Change detection data:
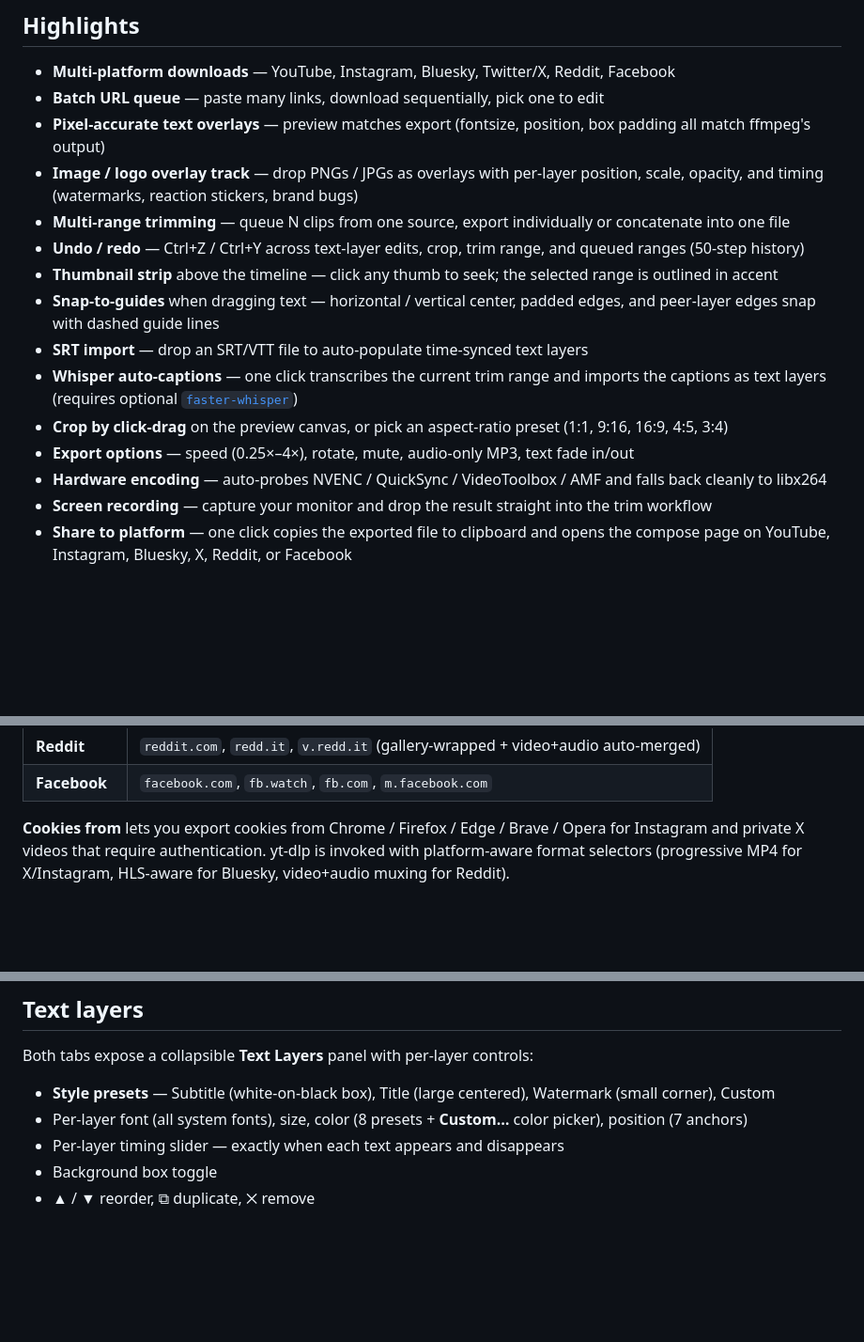
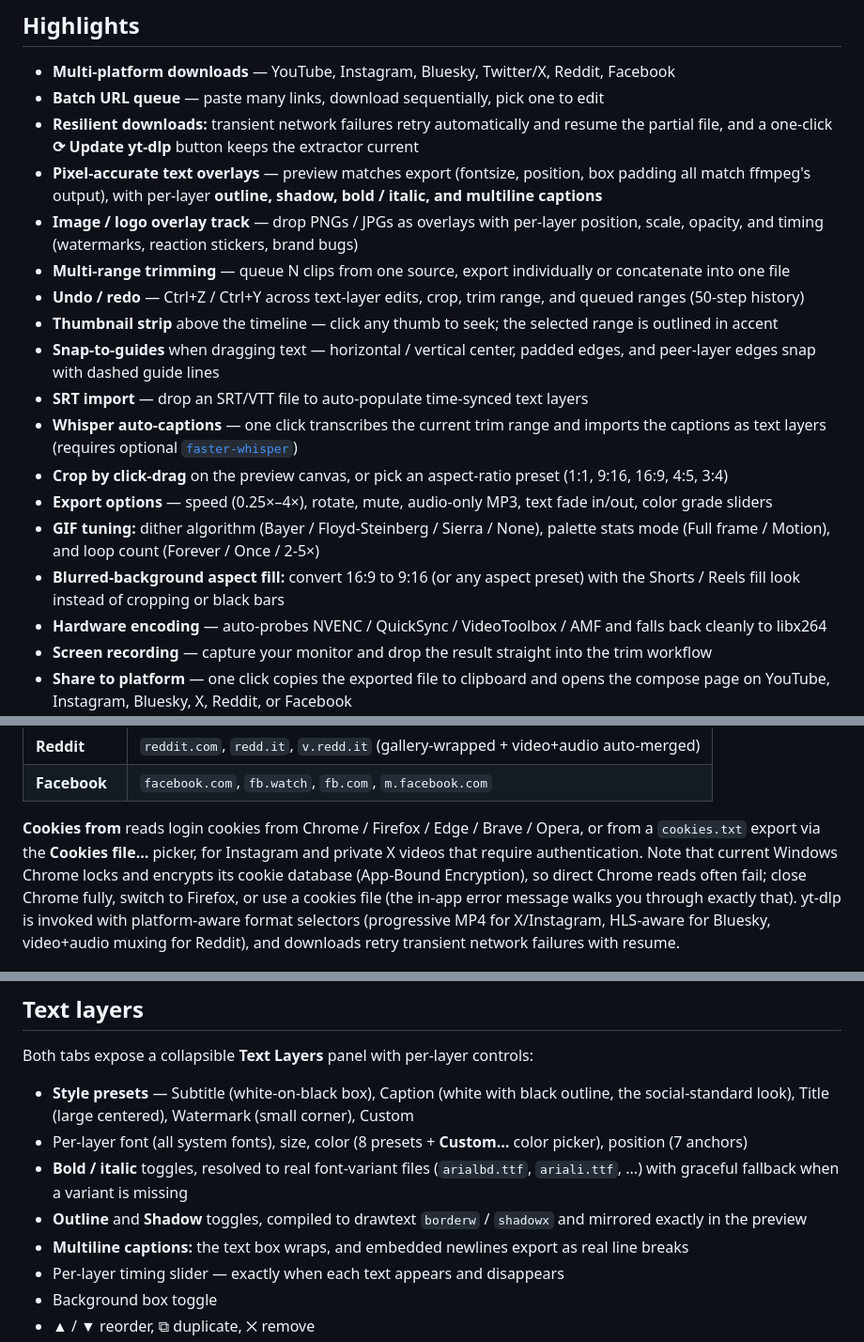
Before and after one commit to AES256Afro/VideoKidnapper, a Markdown page: README.md, 3 parts joined by grey strips. Shown at 94% size. Rendered like a GitHub page; blank space fills up the shorter version.

Commit message:
README: document the v1.3 feature pass (#48)
Updates the front page to reflect everything merged since v1.2.0:

- Highlights: text outline / shadow / bold-italic / multiline, GIF
  tuning (dither / palette stats / loop), blurred-background aspect
  fill, resilient downloads + one-click yt-dlp update, color grade in
  the export-options line, and a pointer to docs/ROADMAP.md.
- URL Download: cookies paragraph now covers the Cookies file picker
  and the Windows Chrome App-Bound Encryption caveat, with the
  recommended escape routes.
- Text layers: Caption preset and the new per-layer controls.
- Tests: count refreshed (124+ -> 410+) and coverage list extended.

Co-authored-by: Claude Fable 5 <noreply@anthropic.com>

```diff
--- a/README.md
+++ b/README.md
@@ -10,7 +10,8 @@ A dark-themed desktop tool for trimming videos, downloading clips from the open
 
 - **Multi-platform downloads** — YouTube, Instagram, Bluesky, Twitter/X, Reddit, Facebook
 - **Batch URL queue** — paste many links, download sequentially, pick one to edit
-- **Pixel-accurate text overlays** — preview matches export (fontsize, position, box padding all match ffmpeg's output)
+- **Resilient downloads:** transient network failures retry automatically and resume the partial file, and a one-click **⟳ Update yt-dlp** button keeps the extractor current
+- **Pixel-accurate text overlays** — preview matches export (fontsize, position, box padding all match ffmpeg's output), with per-layer **outline, shadow, bold / italic, and multiline captions**
 - **Image / logo overlay track** — drop PNGs / JPGs as overlays with per-layer position, scale, opacity, and timing (watermarks, reaction stickers, brand bugs)
 - **Multi-range trimming** — queue N clips from one source, export individually or concatenate into one file
 - **Undo / redo** — Ctrl+Z / Ctrl+Y across text-layer edits, crop, trim range, and queued ranges (50-step history)
@@ -19,7 +20,9 @@ A dark-themed desktop tool for trimming videos, downloading clips from the open
 - **SRT import** — drop an SRT/VTT file to auto-populate time-synced text layers
 - **Whisper auto-captions** — one click transcribes the current trim range and imports the captions as text layers (requires optional [`faster-whisper`](https://github.com/guillaumekln/faster-whisper))
 - **Crop by click-drag** on the preview canvas, or pick an aspect-ratio preset (1:1, 9:16, 16:9, 4:5, 3:4)
-- **Export options** — speed (0.25×–4×), rotate, mute, audio-only MP3, text fade in/out
+- **Export options** — speed (0.25×–4×), rotate, mute, audio-only MP3, text fade in/out, color grade sliders
+- **GIF tuning:** dither algorithm (Bayer / Floyd-Steinberg / Sierra / None), palette stats mode (Full frame / Motion), and loop count (Forever / Once / 2-5×)
+- **Blurred-background aspect fill:** convert 16:9 to 9:16 (or any aspect preset) with the Shorts / Reels fill look instead of cropping or black bars
 - **Hardware encoding** — auto-probes NVENC / QuickSync / VideoToolbox / AMF and falls back cleanly to libx264
 - **Screen recording** — capture your monitor and drop the result straight into the trim workflow
 - **Share to platform** — one click copies the exported file to clipboard and opens the compose page on YouTube, Instagram, Bluesky, X, Reddit, or Facebook
@@ -63,7 +67,7 @@ Paste a URL and the matching platform chip lights up with its brand color. Suppo
 | **Reddit** | `reddit.com`, `redd.it`, `v.redd.it` (gallery-wrapped + video+audio auto-merged) |
 | **Facebook** | `facebook.com`, `fb.watch`, `fb.com`, `m.facebook.com` |
 
-**Cookies from** lets you export cookies from Chrome / Firefox / Edge / Brave / Opera for Instagram and private X videos that require authentication. yt-dlp is invoked with platform-aware format selectors (progressive MP4 for X/Instagram, HLS-aware for Bluesky, video+audio muxing for Reddit).
+**Cookies from** reads login cookies from Chrome / Firefox / Edge / Brave / Opera, or from a `cookies.txt` export via the **Cookies file…** picker, for Instagram and private X videos that require authentication. Note that current Windows Chrome locks and encrypts its cookie database (App-Bound Encryption), so direct Chrome reads often fail; close Chrome fully, switch to Firefox, or use a cookies file (the in-app error message walks you through exactly that). yt-dlp is invoked with platform-aware format selectors (progressive MP4 for X/Instagram, HLS-aware for Bluesky, video+audio muxing for Reddit), and downloads retry transient network failures with resume.
 
 ![URL Download with batch panel](assets/screenshots/url_batch.png)
 
@@ -105,8 +109,11 @@ After a successful export, the Export dialog reveals a share panel with a captio
 
 Both tabs expose a collapsible **Text Layers** panel with per-layer controls:
 
-- **Style presets** — Subtitle (white-on-black box), Title (large centered), Watermark (small corner), Custom
+- **Style presets** — Subtitle (white-on-black box), Caption (white with black outline, the social-standard look), Title (large centered), Watermark (small corner), Custom
 - Per-layer font (all system fonts), size, color (8 presets + **Custom…** color picker), position (7 anchors)
+- **Bold / italic** toggles, resolved to real font-variant files (`arialbd.ttf`, `ariali.ttf`, ...) with graceful fallback when a variant is missing
+- **Outline** and **Shadow** toggles, compiled to drawtext `borderw` / `shadowx` and mirrored exactly in the preview
+- **Multiline captions:** the text box wraps, and embedded newlines export as real line breaks
 - Per-layer timing slider — exactly when each text appears and disappears
 - Background box toggle
 - ▲ / ▼ reorder, ⧉ duplicate, ✕ remove
```
Also changed, not shown: other parts of README.md (+2 -1 lines).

TASK DETAILS: Filter the entries above and return only the lines holding "options".

SOLUTION BELOW:
  the export-options line, and a pointer to docs/ROADMAP.md.
-- **Export options** — speed (0.25×–4×), rotate, mute, audio-only MP3, text fade in/out
+- **Export options** — speed (0.25×–4×), rotate, mute, audio-only MP3, text fade in/out, color grade sliders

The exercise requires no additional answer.